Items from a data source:
++++

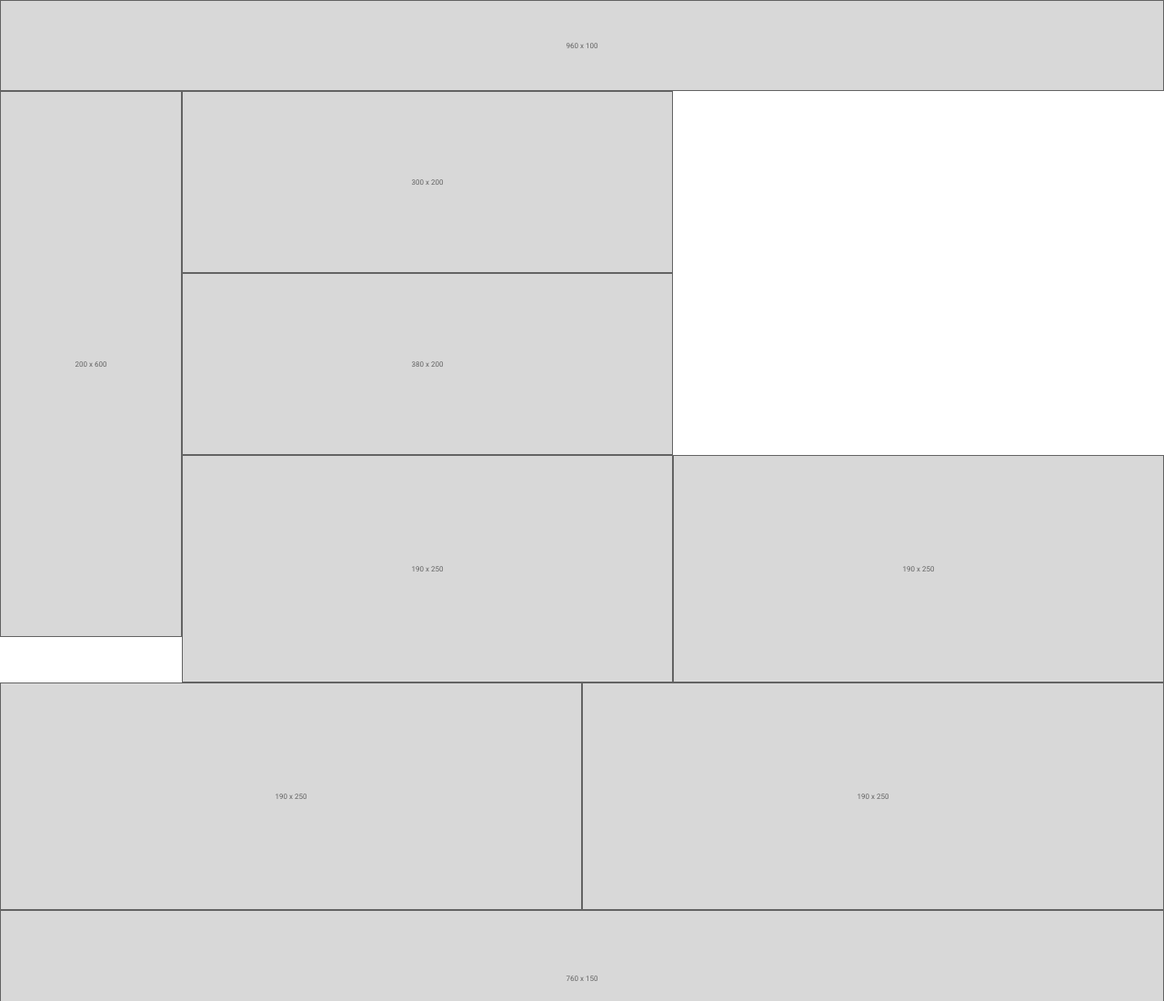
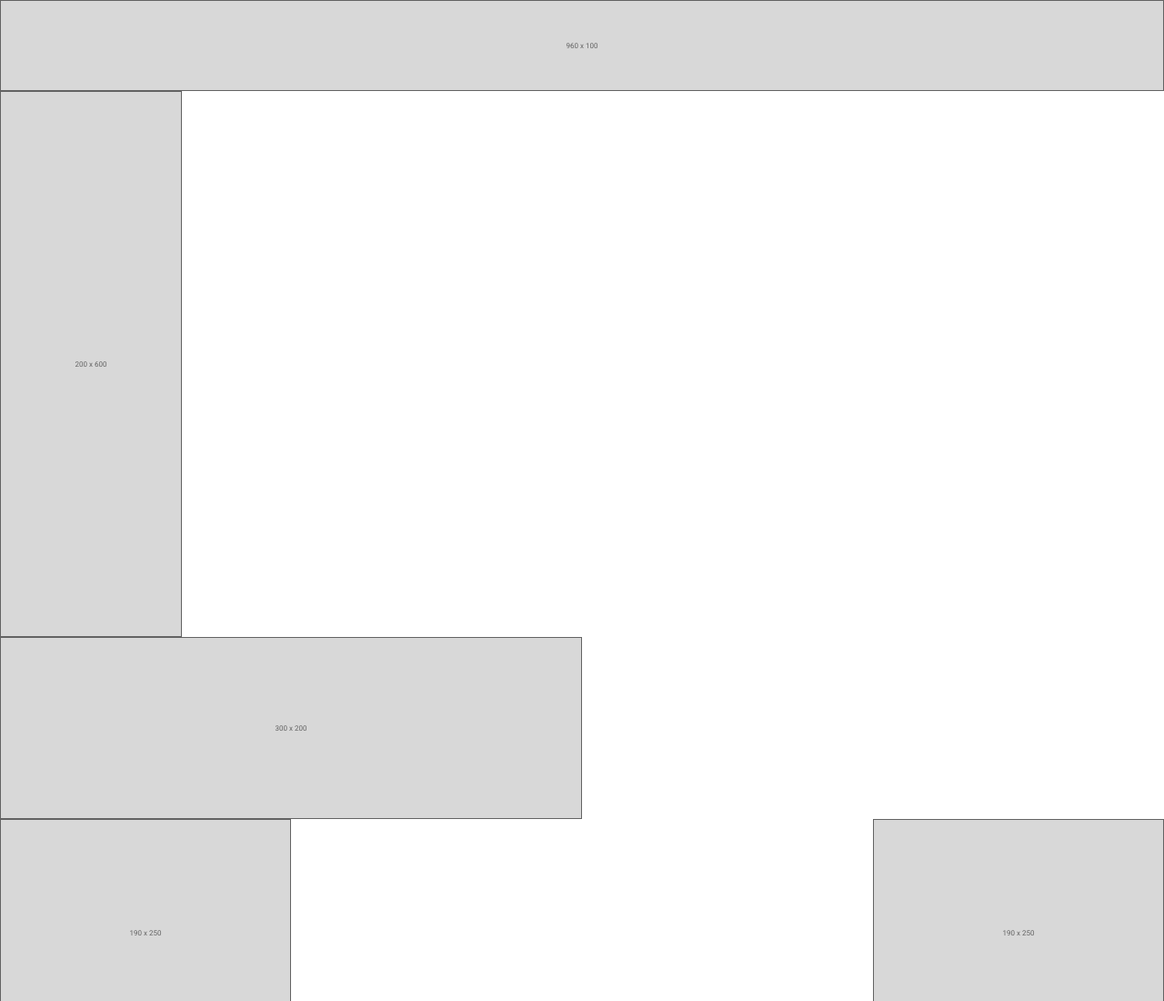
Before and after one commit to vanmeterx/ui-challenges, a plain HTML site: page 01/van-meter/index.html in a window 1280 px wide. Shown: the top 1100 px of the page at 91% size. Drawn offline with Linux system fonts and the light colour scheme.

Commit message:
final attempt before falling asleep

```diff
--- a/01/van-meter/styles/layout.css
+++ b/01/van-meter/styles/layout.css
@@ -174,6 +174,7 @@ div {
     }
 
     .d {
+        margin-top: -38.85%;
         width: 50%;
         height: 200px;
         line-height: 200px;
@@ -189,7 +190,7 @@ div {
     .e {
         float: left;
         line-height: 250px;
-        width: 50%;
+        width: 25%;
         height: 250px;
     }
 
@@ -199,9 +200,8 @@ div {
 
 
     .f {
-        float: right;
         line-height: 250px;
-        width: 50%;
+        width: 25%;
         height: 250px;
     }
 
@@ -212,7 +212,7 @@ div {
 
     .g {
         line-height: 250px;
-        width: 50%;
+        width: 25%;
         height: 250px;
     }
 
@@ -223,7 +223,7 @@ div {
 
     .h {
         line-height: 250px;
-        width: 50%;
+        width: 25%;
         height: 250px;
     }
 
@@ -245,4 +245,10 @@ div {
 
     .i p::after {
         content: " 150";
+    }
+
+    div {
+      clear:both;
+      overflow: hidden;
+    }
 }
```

++++

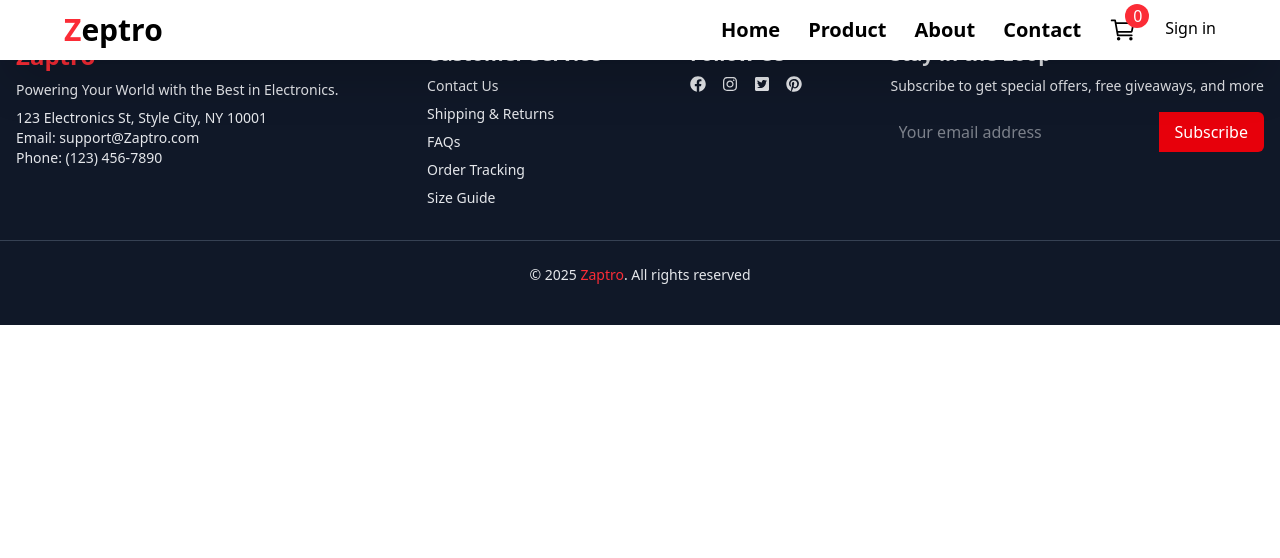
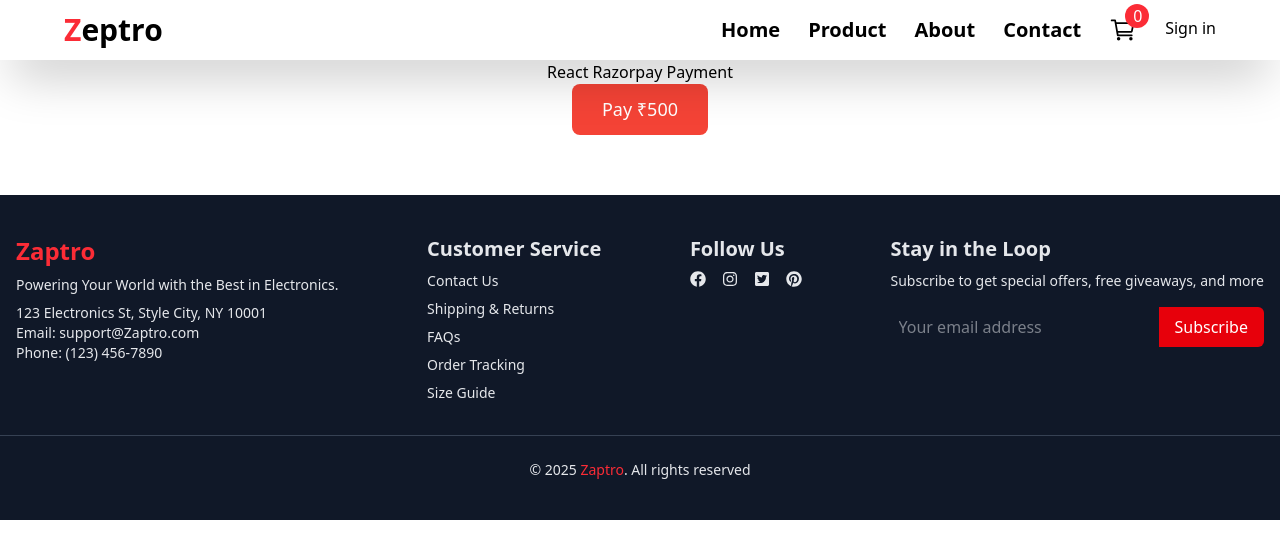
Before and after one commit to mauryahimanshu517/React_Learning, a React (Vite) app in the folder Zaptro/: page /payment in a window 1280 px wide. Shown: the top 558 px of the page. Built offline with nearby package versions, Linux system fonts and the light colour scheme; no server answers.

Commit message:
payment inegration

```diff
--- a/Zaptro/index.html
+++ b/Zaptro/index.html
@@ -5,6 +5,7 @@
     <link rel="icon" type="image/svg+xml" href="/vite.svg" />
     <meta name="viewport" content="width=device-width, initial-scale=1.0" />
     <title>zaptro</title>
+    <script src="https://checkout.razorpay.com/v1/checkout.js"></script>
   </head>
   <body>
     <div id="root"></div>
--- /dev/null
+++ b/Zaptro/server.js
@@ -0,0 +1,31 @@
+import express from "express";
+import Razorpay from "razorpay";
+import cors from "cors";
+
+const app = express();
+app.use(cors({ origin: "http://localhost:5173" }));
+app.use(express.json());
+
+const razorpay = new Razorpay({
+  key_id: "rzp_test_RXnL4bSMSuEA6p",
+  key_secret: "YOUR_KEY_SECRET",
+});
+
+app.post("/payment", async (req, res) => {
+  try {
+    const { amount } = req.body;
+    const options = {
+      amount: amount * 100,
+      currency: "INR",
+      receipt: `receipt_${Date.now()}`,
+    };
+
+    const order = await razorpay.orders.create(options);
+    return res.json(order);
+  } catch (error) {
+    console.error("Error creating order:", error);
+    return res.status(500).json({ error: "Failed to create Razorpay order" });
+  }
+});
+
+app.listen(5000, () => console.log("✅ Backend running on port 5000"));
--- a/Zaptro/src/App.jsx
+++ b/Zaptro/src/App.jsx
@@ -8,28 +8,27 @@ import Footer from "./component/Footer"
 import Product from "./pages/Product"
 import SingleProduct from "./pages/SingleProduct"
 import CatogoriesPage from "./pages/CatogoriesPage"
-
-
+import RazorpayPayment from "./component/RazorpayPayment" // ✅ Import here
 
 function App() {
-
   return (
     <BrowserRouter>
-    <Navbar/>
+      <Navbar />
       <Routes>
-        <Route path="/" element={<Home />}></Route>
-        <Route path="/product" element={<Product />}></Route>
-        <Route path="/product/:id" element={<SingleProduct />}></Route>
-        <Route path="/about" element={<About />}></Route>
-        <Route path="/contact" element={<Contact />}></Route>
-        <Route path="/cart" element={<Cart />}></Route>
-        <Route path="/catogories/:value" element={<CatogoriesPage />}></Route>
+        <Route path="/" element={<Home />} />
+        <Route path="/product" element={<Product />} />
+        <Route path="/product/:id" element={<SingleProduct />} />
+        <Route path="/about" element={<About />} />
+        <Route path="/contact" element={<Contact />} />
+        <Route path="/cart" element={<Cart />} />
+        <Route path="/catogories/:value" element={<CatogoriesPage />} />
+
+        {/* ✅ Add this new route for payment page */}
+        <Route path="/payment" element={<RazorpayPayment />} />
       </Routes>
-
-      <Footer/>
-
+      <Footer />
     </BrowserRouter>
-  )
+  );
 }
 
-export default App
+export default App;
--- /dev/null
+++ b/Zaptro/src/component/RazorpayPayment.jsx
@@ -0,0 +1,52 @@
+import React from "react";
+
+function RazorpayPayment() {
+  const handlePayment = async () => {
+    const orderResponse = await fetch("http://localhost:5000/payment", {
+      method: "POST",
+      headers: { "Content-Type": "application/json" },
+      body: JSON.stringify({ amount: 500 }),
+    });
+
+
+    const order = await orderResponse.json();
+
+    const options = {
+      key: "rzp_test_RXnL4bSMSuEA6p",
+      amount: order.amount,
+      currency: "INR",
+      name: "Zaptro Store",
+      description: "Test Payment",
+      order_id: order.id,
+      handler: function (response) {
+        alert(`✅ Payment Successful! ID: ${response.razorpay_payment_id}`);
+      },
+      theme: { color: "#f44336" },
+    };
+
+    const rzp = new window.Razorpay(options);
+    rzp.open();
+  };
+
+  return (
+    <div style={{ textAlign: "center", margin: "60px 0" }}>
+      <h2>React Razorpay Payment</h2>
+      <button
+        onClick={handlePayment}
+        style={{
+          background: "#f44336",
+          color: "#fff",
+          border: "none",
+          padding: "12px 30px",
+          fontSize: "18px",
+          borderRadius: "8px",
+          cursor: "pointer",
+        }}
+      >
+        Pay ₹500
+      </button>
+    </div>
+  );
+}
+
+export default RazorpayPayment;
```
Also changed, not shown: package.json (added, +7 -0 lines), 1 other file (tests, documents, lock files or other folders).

++++

PROBLEM REQUIREMENTS:
Determine how many lines of the entries above carry the string "Contact", and give that number alone.

ANSWER FOR THE TASK:
2